Duped Customers Sue Company
Several Liberians reportedly duped of over 6 million Liberian Dollars plus some US$17,000 are pursuing a legal step at the Temple of Justice in Monrovia, as one of the arrested suspects extradited from Sierra Leone Yusuff Sesay is said to be locked behind bars at the South Beach Prison here.
The arrested suspect Yusuff Sesay, Resource Manager and Abu Bakarr Jalloh, General Manager, Wealth Builders Networks (at large), had reportedly escaped Liberia last November with an estimated LD$4 million, leaving both customers and agents in total frustration.
The recent disclosure of $6,590,000 plus $17,000USD was made by Richard Sherman, who claimed that the first disclosure was just an estimate by his colleagues.
Over the weekend, the head of Agents, Richard Sherman told our reporter that they were fortunate to have arrested Sesay in Sierra Leone about two weeks ago, and subsequently brought him to Liberia to give an account of the millions entrusted in the Wealth Builders group in court.
But Agent Sherman claimed that the suspect has refused to release any tangible information to the aggrieved customers and agents.

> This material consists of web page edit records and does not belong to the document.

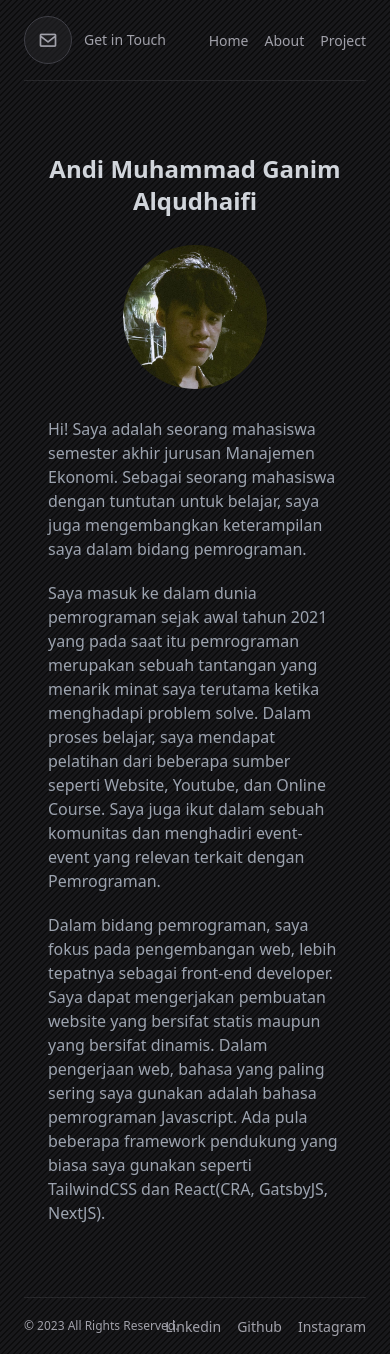
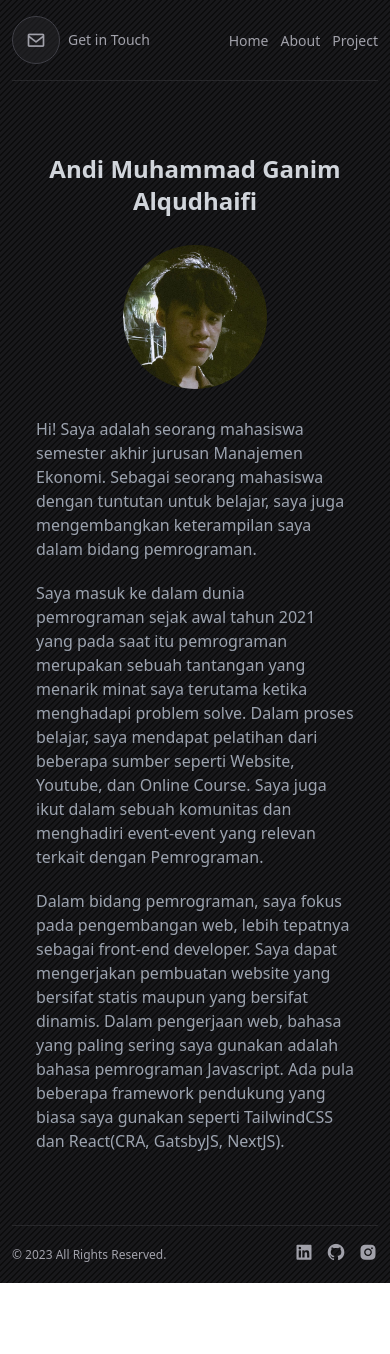
Before and after one commit to ganimalqudhaifi/personal-web, a Next.js app: page /about in a window 390 px wide. After the commit the page ends 1283 px from the top, so only its background shows below. Built offline with nearby package versions, Linux system fonts and the light colour scheme.

Commit message:
style(WebLayout): responsive text transform and icons

```diff
--- a/components/organisms/WebLayout/index.jsx
+++ b/components/organisms/WebLayout/index.jsx
@@ -9,9 +9,9 @@ export default function Index({ children }) {
       </Head>
 
       <div className="w-full min-h-full bg-zinc-900 bg-[url('/svg/diagonal-lines.svg')]">
-        <div className="flex flex-col min-h-screen max-w-6xl px-6 mx-auto space-y-12 text-gray-50">
+        <div className="flex flex-col min-h-screen max-w-6xl px-3 sm:px-5 md:px-6 mx-auto space-y-12 text-gray-50">
           <nav className="grid grid-cols-2 py-4 border-b-[0.5px] border-zinc-800">
-            <div className="flex items-center space-x-3 group/mail hover:cursor-pointer">
+            <div className="flex items-center space-x-2 md:space-x-3 group/mail hover:cursor-pointer">
               <div className="flex justify-center items-center w-12 md:w-14 h-12 md:h-14 bg-zinc-800 bg-opacity-50 border-[1px] border-zinc-700 p-2 rounded-full">
                 <i className="bx bx-envelope text-xl text-zinc-400 group-hover/mail:text-zinc-300"></i>
               </div>
@@ -22,7 +22,7 @@ export default function Index({ children }) {
                 Get in Touch
               </Link>
             </div>
-            <ul className="flex gap-4 justify-end items-center">
+            <ul className="flex gap-3 md:gap-4 justify-end items-center">
               <li>
                 <Link
                   href={"/"}
@@ -59,7 +59,7 @@ export default function Index({ children }) {
               © 2023 All Rights Reserved.
             </p>
 
-            <ul className="flex gap-4 justify-end items-center">
+            <ul className="flex gap-3 md:gap-4 justify-end items-center">
               <li>
                 <Link
                   href={
@@ -68,7 +68,8 @@ export default function Index({ children }) {
                   terget="_blank"
                   className="text-sm text-zinc-400 hover:text-zinc-200"
                 >
-                  Linkedin
+                  <i className="text-xl md:hidden bx bxl-linkedin-square"></i>
+                  <span className="hidden md:block">Linkedin</span>
                 </Link>
               </li>
               <li>
@@ -77,7 +78,8 @@ export default function Index({ children }) {
                   terget="_blank"
                   className="text-sm text-zinc-400 hover:text-zinc-200"
                 >
-                  Github
+                  <i className="text-xl md:hidden bx bxl-github"></i>
+                  <span className="hidden md:block">Github</span>
                 </Link>
               </li>
               <li>
@@ -86,7 +88,8 @@ export default function Index({ children }) {
                   terget="_blank"
                   className="text-sm text-zinc-400 hover:text-zinc-200"
                 >
-                  Instagram
+                  <i className="text-xl md:hidden bx bxl-instagram-alt"></i>
+                  <span className="hidden md:block">Instagram</span>
                 </Link>
               </li>
             </ul>
```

He told our reporter that at the time of his arrest and up to present, they have not seen suspect Sesay with money.
Upon their arrival to Liberia from Sierra Leone, Richard said the case was registered at the New Kru Town Magisterial Court, but according to him, the Judge asked that the case be transferred to the Monrovia City Court, noting that such was beyond his reach.
He furthered that the CEO for Wealth Builders Inc. based in Sierra Leone Peter Onyella has assured the victims of getting their money by all cost, but did not say how and when, as many of the customers keep spending their resources after the case.
The victims have called on the government of Liberia, and Lawyers to come to their rescue from the cruel hands of dubious group who had come to dupe Liberians of millions.
The Wealth Builders Networks was situated on the Bushrod Island in Logan Town, where it is reported that several individuals had accounts of 30,000; 150,000; and even as high as 400,000 Liberian Dollars.